||10-10-2012 07:45 PM
Alrighty, first thing I would suggest is start reading. Palmer's How to Brew is available free online if you look for it...its an older version so the information is a little dated, but plenty to get you going. Then do a search here and find some threads to lead you to some other good books.
Next, get rid of the notion of a secondary, save for a few specific areas they are pretty much pointless in home brewing. Let the beer ferment and finish in the primary and then go to bottle. If everything goes right you should hit you finished gravity in under 7 days. After that I leave it on the yeast for a minimum of 10 days but usually longer to clean up fermentation byproducts...once you remove it from the yeast this cannot be done and is the cause of many people's off flavors, along with moving the beer too much and running into oxygen related issues.
Now, optimal yeast for your situation, I would go with your basic Wyeast 1056, White Labs Cal Ale 001, Safale US-05 (all the same). Why this strain? It is robust and has a clean flavor profile so its impact to the final product will be minimal.
As far as a yeast starter, look up Mr. Malty and read up on JZ's yeast starter, that is a good primer. It does a couple of things, makes sure the yeast is viable, multiplies cell count, and gets their health up so you get the best possible fermentation.
Krausen is the foamy head on top of the beer during fermentation. High krausen is simply referring to when that reaches its peak and means the yeast are actively tearing into the sugars which is exactly the state you want them in if they are to hit the beer running (which they need to be if you are going to get a stuck ferment going). Obviously, you can't know when the krausen is at its absolute peak, so I would just wait until you have a good 1" head and call it good.
Here is what I would do if all I had to work with is basic home stuff...start by warming up the beer if you can. Steal your wife's heating pad and put it to good use. Go to your LHBS and pickup some yeast nutrient, light dry malt extract, and a pack or two of US-05 (in this instance you want to over pitch). Go home and make a 500-750 ml starter solution of 1.035 (roughly 10 grams of DME for every 100 ml of water) with some yeast nutrient added.
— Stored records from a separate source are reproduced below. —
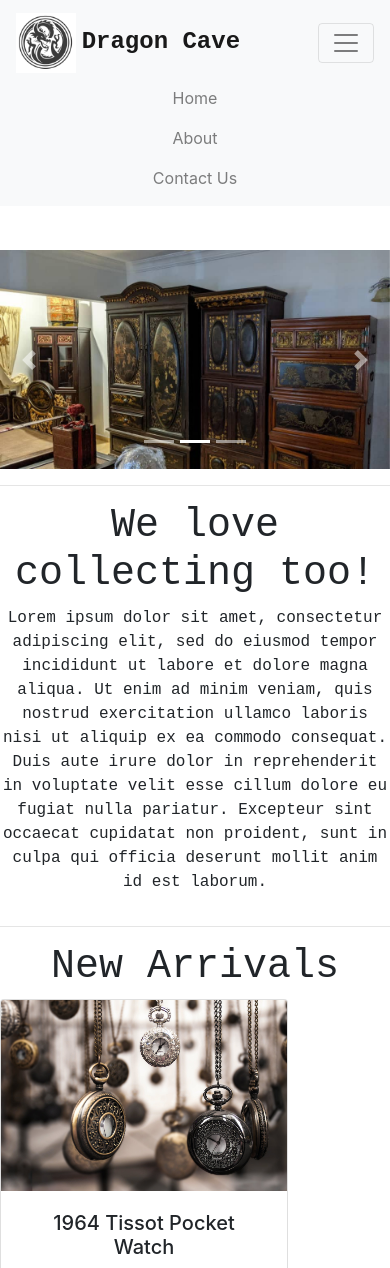
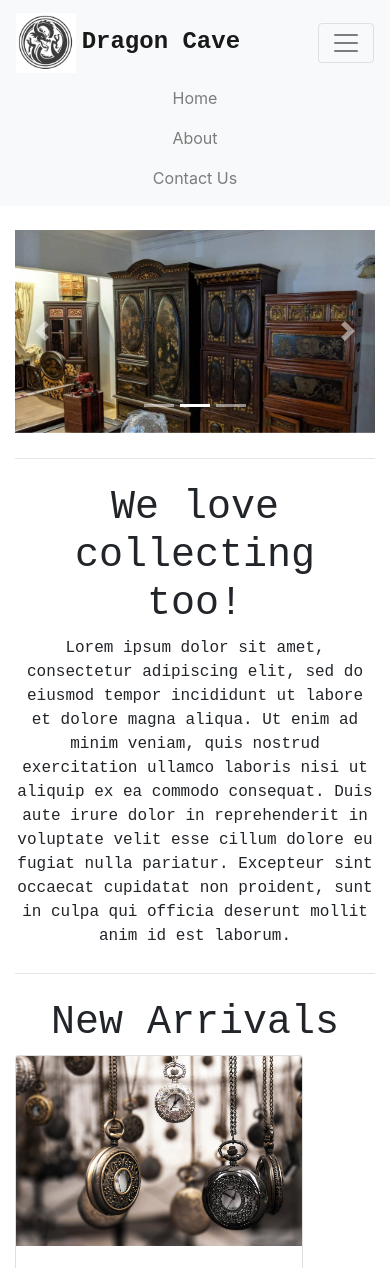
Before and after one commit to TheLastPiixel/dragon-cave-website, a React (Create React App) app: page / in a window 390 px wide. Shown: the top 1268 px of the page. Built offline with nearby package versions, Linux system fonts and the light colour scheme.

Commit message:
Fixed horizontal scrolling for mobile

```diff
--- a/src/Components/HL/HL.css
+++ b/src/Components/HL/HL.css
@@ -1,3 +1,6 @@
 .HLine {
-    margin: 20px;
+  margin: 0 auto;
+  margin-top: 25px;
+  margin-bottom: 25px;
+  padding: 0px;
   }
--- a/src/Components/HL/HL.js
+++ b/src/Components/HL/HL.js
@@ -1,14 +1,11 @@
+import "./HL.css";
 import React, { Component } from 'react';
 
 class HL extends Component {
   render() {
     return (
-      <div class="row">
-        <div class="col-md-2" />
-        <div class="col-md-8">
-          <hr class="HLine"/>
-        </div>
-        <div class="col-md-2" />
+      <div class="col-md-8 HLine">
+        <hr/>
       </div>
     );
   }
--- a/src/Components/ItemCard/ItemCard.css
+++ b/src/Components/ItemCard/ItemCard.css
@@ -1,4 +1,3 @@
 .Card {
-    align: center;
-    flex: 1;
+    margin-left: 20px;
 }
--- a/src/Components/ItemCard/ItemCard.js
+++ b/src/Components/ItemCard/ItemCard.js
@@ -1,3 +1,4 @@
+import "./ItemCard.css";
 import React, { Component } from 'react';
 import {Card, Button} from 'react-bootstrap';
 //TEST
@@ -10,7 +11,7 @@ class ItemCard extends Component {
 
   render() {
     return (
-      <Card style={{ width: '18rem'}} class="mx-auto">
+      <Card style={{ width: '18rem'}} class="Card">
         <Card.Img variant="top" src={PocketWatch} />
         <Card.Body>
           <Card.Title>{this.props.Item}</Card.Title>
--- a/src/Pages/Home/HomePageComponents/MidSection/MidSection.css
+++ b/src/Pages/Home/HomePageComponents/MidSection/MidSection.css
@@ -0,0 +1,3 @@
+.Body {
+    margin: 0 auto;
+}
--- a/src/Pages/Home/HomePageComponents/MidSection/MidSection.js
+++ b/src/Pages/Home/HomePageComponents/MidSection/MidSection.js
@@ -1,18 +1,15 @@
+import './MidSection.css';
 import React, { Component } from 'react';
 
 class MidSection extends Component {
   render() {
     return (
-      <div class="row">
-        <div class="col-md-2" />
-        <div class="col-md-8">
+        <div class="col-md-8 Body">
           <h1>We love collecting too!</h1>
           <p>
             Lorem ipsum dolor sit amet, consectetur adipiscing elit, sed do eiusmod tempor incididunt ut labore et dolore magna aliqua. Ut enim ad minim veniam, quis nostrud exercitation ullamco laboris nisi ut aliquip ex ea commodo consequat. Duis aute irure dolor in reprehenderit in voluptate velit esse cillum dolore eu fugiat nulla pariatur. Excepteur sint occaecat cupidatat non proident, sunt in culpa qui officia deserunt mollit anim id est laborum.
           </p>
         </div>
-        <div class="col-md-2" />
-      </div>
     );
   }
 }
--- a/src/Pages/Home/HomePageComponents/NewArrivals/NewArrivals.css
+++ b/src/Pages/Home/HomePageComponents/NewArrivals/NewArrivals.css
@@ -0,0 +1,6 @@
+.Body {
+    margin: 0 auto;
+}
+.Body {
+    margin: 0 auto;
+}
--- a/src/Pages/Home/HomePageComponents/NewArrivals/NewArrivals.js
+++ b/src/Pages/Home/HomePageComponents/NewArrivals/NewArrivals.js
@@ -1,13 +1,12 @@
 import React, { Component } from 'react';
+import './NewArrivals.css';
 import CardDeck from 'react-bootstrap/CardDeck';
 import ItemCard from '../../../../Components/ItemCard';
 
 class NewArrivals extends Component {
   render() {
     return (
-      <div class="row">
-        <div class="col-md-2" />
-        <div class="col-md-8" >
+        <div class="col-md-8 Body" >
           <h1>New Arrivals</h1>
           <CardDeck>
             <ItemCard Item="1964 Tissot Pocket Watch"/>
@@ -18,13 +17,11 @@ class NewArrivals extends Component {
           <br/>
           <CardDeck>
             <ItemCard Item="1964 Tissot Pocket Watch"/>
-            <ItemCard Item="Test"/>
+            <ItemCard Item="Test" class="ItemCard"/>
             <ItemCard Item="1964 Tissot Pocket Watch"/>
             <ItemCard Item="1964 Tissot Pocket Watch"/>
           </CardDeck>
         </div>
-        <div class="col-md-2" />
-      </div>
     );
   }
 }
--- a/src/Pages/Home/HomePageComponents/PictureSlides/PictureSlides.css
+++ b/src/Pages/Home/HomePageComponents/PictureSlides/PictureSlides.css
@@ -1,3 +1,3 @@
 .PictureSlide {
-    margin-top: 20px;
+    margin: 0 auto;
 }
--- a/src/Pages/Home/HomePageComponents/PictureSlides/PictureSlides.js
+++ b/src/Pages/Home/HomePageComponents/PictureSlides/PictureSlides.js
@@ -6,8 +6,6 @@ import Image1 from "./test.jpg";
 class PictureSlides extends Component {
   render() {
     return (
-      <div class="row">
-        <div class="col-md-2" />
         <div class="col-md-8 PictureSlide">
           <br />
           <Carousel>
@@ -23,7 +21,6 @@ class PictureSlides extends Component {
             </Carousel.Item>
           </Carousel>
         </div>
-      </div>
     );
   }
 }
```
Also changed, not shown: src/Pages/Home/Home.js (+5 -4 lines).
Cool it to room temp, pour into a sanitized (don't use bleach us something like starsan) ball canning jar, and add the yeast (make sure to rehydrate). Loosely fit the lid on so that it can breath and then regularly agitate it until the krausen looking solid and then swirl it up and pitch it into the porter and cross your fingers that it will get going to finish it off.